Candy cigarettes are pretty awful. They come as chalky hard candies, or as bubble gums that turn into a silly-putty consistency faster than you can blow a bubble (via Thrillist). It's hard to believe that such an unattractive candy was once so popular it was almost contraband. Why did kids long for them? 

Candy cigarettes have a torrid history that dates back to the roaring '20s, when smoking soon became part of a modern, all-American lifestyle. Back then, there wasn't anything smoking couldn't achieve. During an Easter parade in New York City, for example, the American Tabacco company hired a group of women to march with "torches of freedom," and just like that, cigarettes became a symbol of women's rights (via CDC). Earlier that decade, Murad Cigarettes released an ad of Santa taking a cigarette break on a rooftop, and just like that, smoking was endorsed by Santa Claus (via CBS). 

It didn't take long for World Candies and Necco to jump on the bandwagon, and candy cigarettes started popping up in candy stores nationwide. Big tobacco companies even provided the candy companies art directives to design more realistic packaging (via Mother Jones). It paid off. According to a study by the University of Rochester, your odds of smoking cigarettes increases significantly if you "smoke" candy cigarettes as a kid. 

Given this correlation, it's hardly surprising that the U.S. debated banning cigarettes in both 1970 and 1991 (via Candy Favorites). The real story here, though, is how candy cigarettes survived. 

The secret world of manufacturing candy cigarettes

According to Thrillist, World Confections Inc. is the only big manufacturer of candy cigarettes left in the game. The company reportedly declined to talk to Thrillest about its production of the cigarettes, despite the page's attempts to contact them. Thrillist attributes the company's silence as a ploy to stay under the radar and avoid unwanted media attention. 

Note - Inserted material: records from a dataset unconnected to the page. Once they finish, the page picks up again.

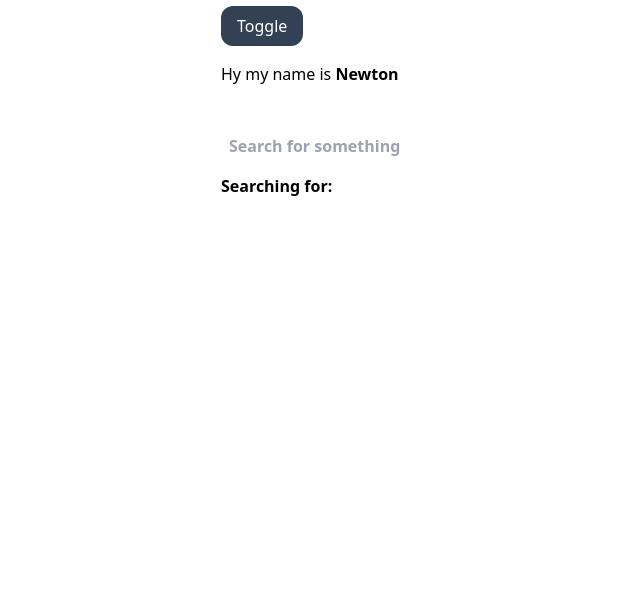
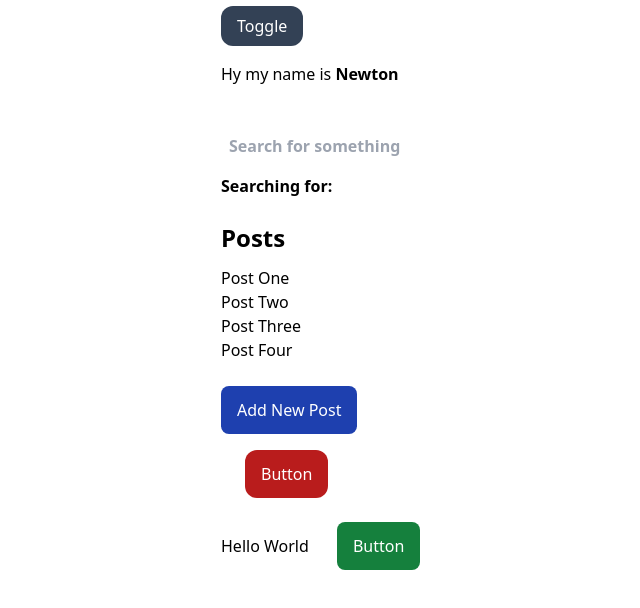
Before and after one commit to Soburr/Introduction-to-Alpine.JS, a plain HTML site: page index.html in a window 1280 px wide. Shown: the part 82-690 px from the top of the page, without its empty margins (227-867 px from the left). Drawn offline with nearby package versions, Linux system fonts and the light colour scheme.

Commit message:
Let's Go

```diff
--- a/index.html
+++ b/index.html
@@ -24,8 +24,15 @@
         <div x-data="{
             open: false,
             name: 'Newton',
-            search: ''
-            }">
+            search: '',
+            posts: [
+                 {title: 'Post One'},
+                 {title: 'Post Two'},
+                 {title: 'Post Three'},
+                 {title: 'Post Four'},
+            ]
+            }
+            ">
         <!-- x-on & x-bind -->
             <button x-on:click="open = !open"
             x-bind:class="open ? 'bg-blue-400' : 'bg-slate-700'"
@@ -50,12 +57,44 @@
                <div x-effect="console.log(open)"></div>
 
         <!-- x-model -->
-               <div>
+               <p>
                   <input x-model="search" class="font-bold p-2 w-full mb-2 mt-6" type="text" placeholder="Search for something">
                   <span class="font-bold">Searching for:</span>
                   <span x-text="search" class="font-bold"></span>
-               </div>
-        </div>
+               </p>
+
+        <!-- x-if -->
+              <template x-if="open">
+                  <div class="bg-gray-50 p-2 mt-8 font-bold">Template based on a condition</div>
+              </template>
+
+        <!-- x-for -->
+             <h3 class="text-2xl mt-6 mb-3 font-bold">Posts</h3>
+             <template x-for="post in posts">
+                  <div x-text="post.title"></div>
+             </template>
+             <button @click="posts.push({title: 'Next Post'})" x-if="open" class="bg-blue-800 text-white px-4 py-3 mt-6 rounded-lg">
+                Add New Post
+             </button>
+
+        <!-- x-ref -->
+             <!-- x-ref -> show hidden element -->
+             <div class="my-4">
+                <span x-ref="text"></span>
+                <button @click="$refs.text.innerText = 'Hello World'" class="bg-red-700 text-white mx-6 py-3 px-4 rounded-xl">
+                   Button
+                </button>
+             </div>
+
+        <!-- x-ref -->
+             <!-- x-ref -> hid element -->
+             <div class="my-6">
+                 <span x-ref="text">Hello World</span>
+                 <button @click="$refs.text.remove('')" class="bg-green-700 text-white mx-6 py-3 px-4 rounded-lg">
+                    Button
+                 </button>
+             </div>
+
 
 
 
```
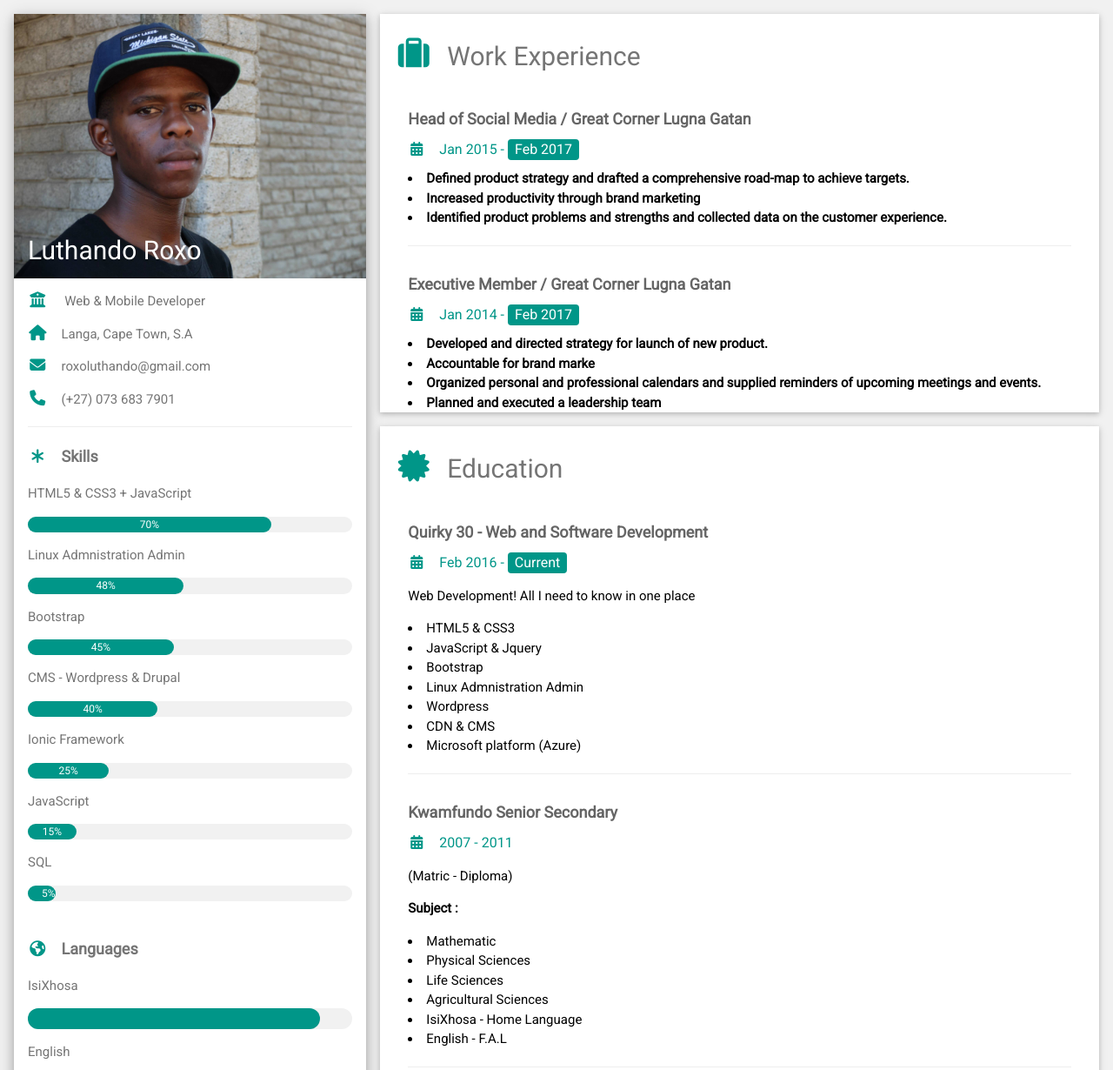
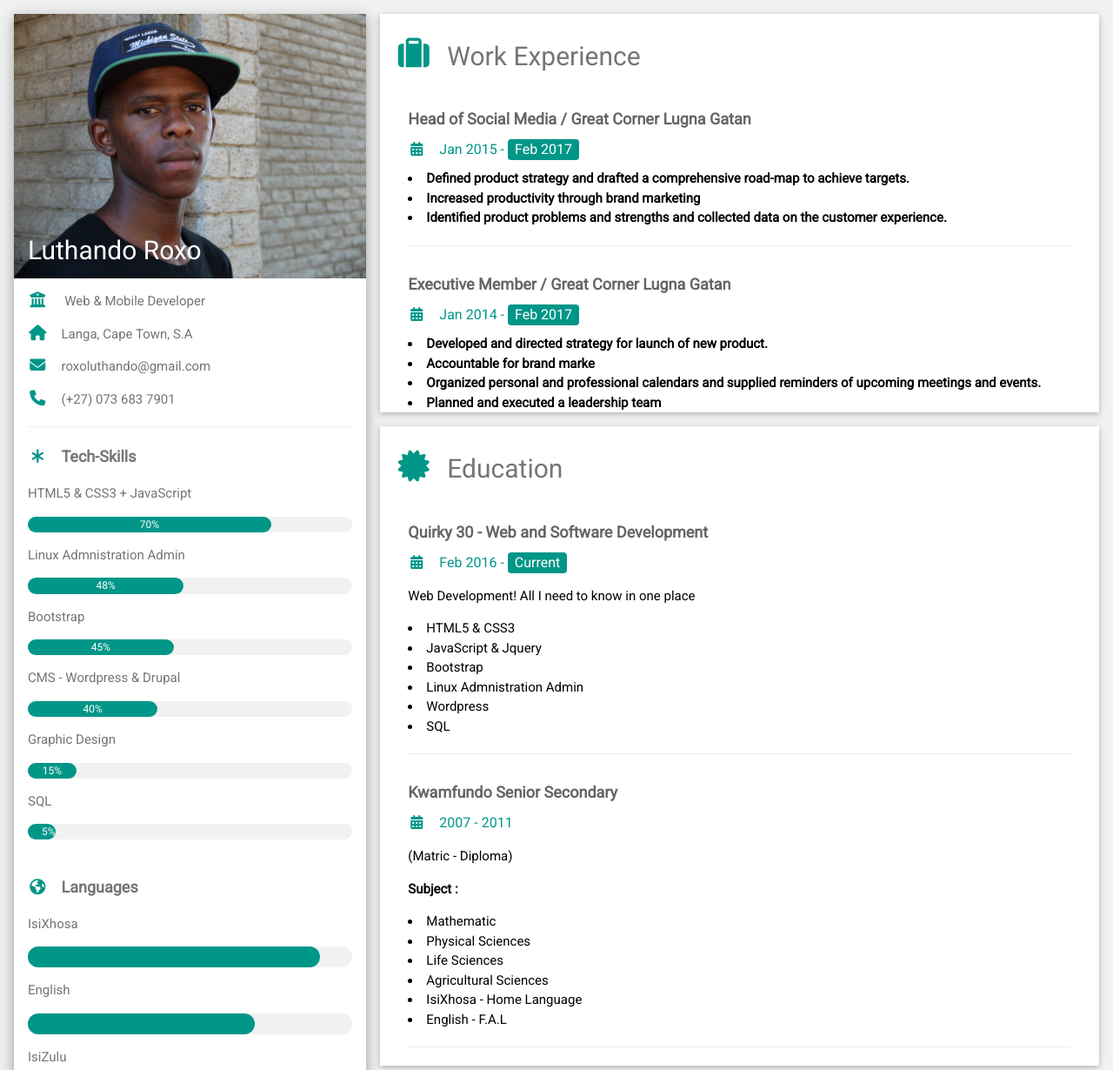
Before and after one commit to luthandoroxo/Luthando-Profile, a plain HTML site: page index.html in a window 1280 px wide. Shown: the top 1230 px of the page at 87% size. Drawn offline with nearby package versions, Linux system fonts and the light colour scheme; files whose address does not match are found by name.

Commit message:
styles updates

```diff
--- a/index.html
+++ b/index.html
@@ -22,7 +22,7 @@
 
       <div class="w3-white w3-text-grey w3-card-4">
         <div class="w3-display-container">
-          <img src= "/home/quirky/profile/13433076_1114302108617892_876933502483223553_o.jpg" style="width:100%" alt="Luthando">
+          <img src= "/home/quirky/Luthando-Profile/13433076_1114302108617892_876933502483223553_o.jpg" style="width:100%" alt="Luthando">
           <div class="w3-display-bottomleft w3-container w3-text-white">
             <h2>Luthando Roxo</h2>
           </div>
@@ -34,7 +34,7 @@
           <p><i class="fa fa-phone fa-fw w3-margin-right w3-large w3-text-teal"></i>(+27) 073 683 7901</p>
           <hr>
 
-          <p class="w3-large"><b><i class="fa fa-asterisk fa-fw w3-margin-right w3-text-teal"></i>Skills</b></p>
+          <p class="w3-large"><b><i class="fa fa-asterisk fa-fw w3-margin-right w3-text-teal"></i>Tech-Skills</b></p>
           <p>HTML5 & CSS3 + JavaScript</p>
           <div class="w3-light-grey w3-round-xlarge w3-small">
             <div class="w3-container w3-center w3-round-xlarge w3-teal" style="width:75%">70%</div>
@@ -53,11 +53,7 @@
           <div class="w3-light-grey w3-round-xlarge w3-small">
             <div class="w3-container w3-center w3-round-xlarge w3-teal" style="width:40%">40%</div>
           </div>
-           <p>Ionic Framework </p>
-          <div class="w3-light-grey w3-round-xlarge w3-small">
-            <div class="w3-container w3-center w3-round-xlarge w3-teal" style="width:25%">25%</div>
-          </div>
-           <p>JavaScript </p>
+           <p>Graphic Design</p>
           <div class="w3-light-grey w3-round-xlarge w3-small">
             <div class="w3-container w3-center w3-round-xlarge w3-teal" style="width:15%">15%</div>
           </div>
@@ -140,8 +136,7 @@
             <li>Bootstrap </li>
             <li>Linux Admnistration Admin</li>
             <li>Wordpress</li>
-            <li>CDN & CMS</li>
-            <li>Microsoft platform (Azure)</li>
+            <li>SQL</li>
           </nav>
           <hr>
           <p></p>
```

And unwanted media attention can do damage. In 2012, candy cigarettes stirred up national controversy when government officials in St. Paul, Minnesota fined a store for selling them (via ABC News). That's certainly not the kind of attention that World Confection Inc. would look for, especially considering that candy cigarettes have been successfully banned in Maine and Tennessee.  

Interestingly, World Confection's website might lead you to believe that the only thing the company manufactures that looks anything like a candy cigarette currently is superhero-branded "candy sticks." These are similar to candy cigarettes, but lack the traditional cigarette packaging that made the candies so appealing.  

That doesn't mean that the company's original line of candy cigarettes are gone, though. They're readily available on websites such as Amazon to Candy R Us to Office Depot. Where are they manufactured? If the information on Amazon and Candy R Us is to be believed, it manufactures the cigarettes in Colombia.